Revision comparison data:
=== Section Start ===

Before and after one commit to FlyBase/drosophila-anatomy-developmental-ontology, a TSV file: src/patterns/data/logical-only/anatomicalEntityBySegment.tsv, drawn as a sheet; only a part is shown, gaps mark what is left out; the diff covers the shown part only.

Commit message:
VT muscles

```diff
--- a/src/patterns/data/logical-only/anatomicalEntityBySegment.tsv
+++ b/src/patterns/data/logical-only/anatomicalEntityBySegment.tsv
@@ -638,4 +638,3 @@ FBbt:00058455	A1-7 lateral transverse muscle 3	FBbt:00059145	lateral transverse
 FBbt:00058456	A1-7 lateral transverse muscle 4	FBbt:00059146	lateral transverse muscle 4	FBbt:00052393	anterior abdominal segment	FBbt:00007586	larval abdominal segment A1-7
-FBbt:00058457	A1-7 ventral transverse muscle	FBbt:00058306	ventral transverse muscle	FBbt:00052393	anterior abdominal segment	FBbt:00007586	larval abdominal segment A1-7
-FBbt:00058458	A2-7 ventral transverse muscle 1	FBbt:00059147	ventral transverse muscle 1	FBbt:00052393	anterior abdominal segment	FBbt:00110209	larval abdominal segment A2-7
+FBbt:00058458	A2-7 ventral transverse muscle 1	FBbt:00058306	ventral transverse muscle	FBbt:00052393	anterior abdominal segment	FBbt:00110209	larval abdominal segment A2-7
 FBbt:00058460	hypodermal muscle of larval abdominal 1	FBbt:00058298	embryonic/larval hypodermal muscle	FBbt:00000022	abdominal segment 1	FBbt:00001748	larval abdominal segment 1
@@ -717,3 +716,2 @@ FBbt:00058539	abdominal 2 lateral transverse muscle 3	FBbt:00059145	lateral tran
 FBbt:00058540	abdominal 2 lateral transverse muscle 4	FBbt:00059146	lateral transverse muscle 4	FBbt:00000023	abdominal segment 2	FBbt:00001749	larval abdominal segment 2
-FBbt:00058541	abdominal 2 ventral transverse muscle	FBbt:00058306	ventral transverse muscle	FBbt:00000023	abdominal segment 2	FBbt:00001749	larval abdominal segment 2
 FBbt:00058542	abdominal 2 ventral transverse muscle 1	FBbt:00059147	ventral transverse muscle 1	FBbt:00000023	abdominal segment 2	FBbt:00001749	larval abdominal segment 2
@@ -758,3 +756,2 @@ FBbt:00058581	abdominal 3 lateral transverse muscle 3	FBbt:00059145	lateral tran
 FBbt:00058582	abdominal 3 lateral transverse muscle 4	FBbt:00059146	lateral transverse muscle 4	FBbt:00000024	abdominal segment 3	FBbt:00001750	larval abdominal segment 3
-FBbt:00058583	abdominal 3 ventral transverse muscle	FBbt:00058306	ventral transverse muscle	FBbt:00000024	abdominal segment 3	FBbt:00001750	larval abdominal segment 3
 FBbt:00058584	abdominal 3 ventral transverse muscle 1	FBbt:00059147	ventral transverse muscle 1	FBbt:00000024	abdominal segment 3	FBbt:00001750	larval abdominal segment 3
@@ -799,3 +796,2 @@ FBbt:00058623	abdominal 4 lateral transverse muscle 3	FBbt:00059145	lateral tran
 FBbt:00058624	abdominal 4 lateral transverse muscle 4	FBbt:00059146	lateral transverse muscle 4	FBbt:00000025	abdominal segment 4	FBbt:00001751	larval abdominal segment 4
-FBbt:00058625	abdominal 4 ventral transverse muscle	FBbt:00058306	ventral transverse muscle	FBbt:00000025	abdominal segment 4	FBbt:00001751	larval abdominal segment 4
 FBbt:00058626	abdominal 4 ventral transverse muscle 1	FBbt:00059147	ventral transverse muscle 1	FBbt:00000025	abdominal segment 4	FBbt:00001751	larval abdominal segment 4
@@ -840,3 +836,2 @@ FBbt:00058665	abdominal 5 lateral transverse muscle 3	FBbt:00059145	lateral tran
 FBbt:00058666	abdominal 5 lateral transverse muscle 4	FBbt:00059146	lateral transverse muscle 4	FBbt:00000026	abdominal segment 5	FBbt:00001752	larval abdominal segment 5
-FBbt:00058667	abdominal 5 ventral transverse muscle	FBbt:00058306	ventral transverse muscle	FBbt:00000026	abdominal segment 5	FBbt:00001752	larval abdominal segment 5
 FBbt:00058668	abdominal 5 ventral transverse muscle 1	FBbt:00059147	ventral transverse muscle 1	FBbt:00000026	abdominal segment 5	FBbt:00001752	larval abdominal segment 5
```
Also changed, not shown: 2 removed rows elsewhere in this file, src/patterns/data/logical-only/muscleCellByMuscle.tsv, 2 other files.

=== Section End ===

## What you will do
Return every record in full, word for word.

## Your response
Before and after one commit to FlyBase/drosophila-anatomy-developmental-ontology, a TSV file: src/patterns/data/logical-only/anatomicalEntityBySegment.tsv, drawn as a sheet; only a part is shown, gaps mark what is left out; the diff covers the shown part only.

Commit message:
VT muscles

```diff
--- a/src/patterns/data/logical-only/anatomicalEntityBySegment.tsv
+++ b/src/patterns/data/logical-only/anatomicalEntityBySegment.tsv
@@ -638,4 +638,3 @@ FBbt:00058455	A1-7 lateral transverse muscle 3	FBbt:00059145	lateral transverse
 FBbt:00058456	A1-7 lateral transverse muscle 4	FBbt:00059146	lateral transverse muscle 4	FBbt:00052393	anterior abdominal segment	FBbt:00007586	larval abdominal segment A1-7
-FBbt:00058457	A1-7 ventral transverse muscle	FBbt:00058306	ventral transverse muscle	FBbt:00052393	anterior abdominal segment	FBbt:00007586	larval abdominal segment A1-7
-FBbt:00058458	A2-7 ventral transverse muscle 1	FBbt:00059147	ventral transverse muscle 1	FBbt:00052393	anterior abdominal segment	FBbt:00110209	larval abdominal segment A2-7
+FBbt:00058458	A2-7 ventral transverse muscle 1	FBbt:00058306	ventral transverse muscle	FBbt:00052393	anterior abdominal segment	FBbt:00110209	larval abdominal segment A2-7
 FBbt:00058460	hypodermal muscle of larval abdominal 1	FBbt:00058298	embryonic/larval hypodermal muscle	FBbt:00000022	abdominal segment 1	FBbt:00001748	larval abdominal segment 1
@@ -717,3 +716,2 @@ FBbt:00058539	abdominal 2 lateral transverse muscle 3	FBbt:00059145	lateral tran
 FBbt:00058540	abdominal 2 lateral transverse muscle 4	FBbt:00059146	lateral transverse muscle 4	FBbt:00000023	abdominal segment 2	FBbt:00001749	larval abdominal segment 2
-FBbt:00058541	abdominal 2 ventral transverse muscle	FBbt:00058306	ventral transverse muscle	FBbt:00000023	abdominal segment 2	FBbt:00001749	larval abdominal segment 2
 FBbt:00058542	abdominal 2 ventral transverse muscle 1	FBbt:00059147	ventral transverse muscle 1	FBbt:00000023	abdominal segment 2	FBbt:00001749	larval abdominal segment 2
@@ -758,3 +756,2 @@ FBbt:00058581	abdominal 3 lateral transverse muscle 3	FBbt:00059145	lateral tran
 FBbt:00058582	abdominal 3 lateral transverse muscle 4	FBbt:00059146	lateral transverse muscle 4	FBbt:00000024	abdominal segment 3	FBbt:00001750	larval abdominal segment 3
-FBbt:00058583	abdominal 3 ventral transverse muscle	FBbt:00058306	ventral transverse muscle	FBbt:00000024	abdominal segment 3	FBbt:00001750	larval abdominal segment 3
 FBbt:00058584	abdominal 3 ventral transverse muscle 1	FBbt:00059147	ventral transverse muscle 1	FBbt:00000024	abdominal segment 3	FBbt:00001750	larval abdominal segment 3
@@ -799,3 +796,2 @@ FBbt:00058623	abdominal 4 lateral transverse muscle 3	FBbt:00059145	lateral tran
 FBbt:00058624	abdominal 4 lateral transverse muscle 4	FBbt:00059146	lateral transverse muscle 4	FBbt:00000025	abdominal segment 4	FBbt:00001751	larval abdominal segment 4
-FBbt:00058625	abdominal 4 ventral transverse muscle	FBbt:00058306	ventral transverse muscle	FBbt:00000025	abdominal segment 4	FBbt:00001751	larval abdominal segment 4
 FBbt:00058626	abdominal 4 ventral transverse muscle 1	FBbt:00059147	ventral transverse muscle 1	FBbt:00000025	abdominal segment 4	FBbt:00001751	larval abdominal segment 4
@@ -840,3 +836,2 @@ FBbt:00058665	abdominal 5 lateral transverse muscle 3	FBbt:00059145	lateral tran
 FBbt:00058666	abdominal 5 lateral transverse muscle 4	FBbt:00059146	lateral transverse muscle 4	FBbt:00000026	abdominal segment 5	FBbt:00001752	larval abdominal segment 5
-FBbt:00058667	abdominal 5 ventral transverse muscle	FBbt:00058306	ventral transverse muscle	FBbt:00000026	abdominal segment 5	FBbt:00001752	larval abdominal segment 5
 FBbt:00058668	abdominal 5 ventral transverse muscle 1	FBbt:00059147	ventral transverse muscle 1	FBbt:00000026	abdominal segment 5	FBbt:00001752	larval abdominal segment 5
```
Also changed, not shown: 2 removed rows elsewhere in this file, src/patterns/data/logical-only/muscleCellByMuscle.tsv, 2 other files.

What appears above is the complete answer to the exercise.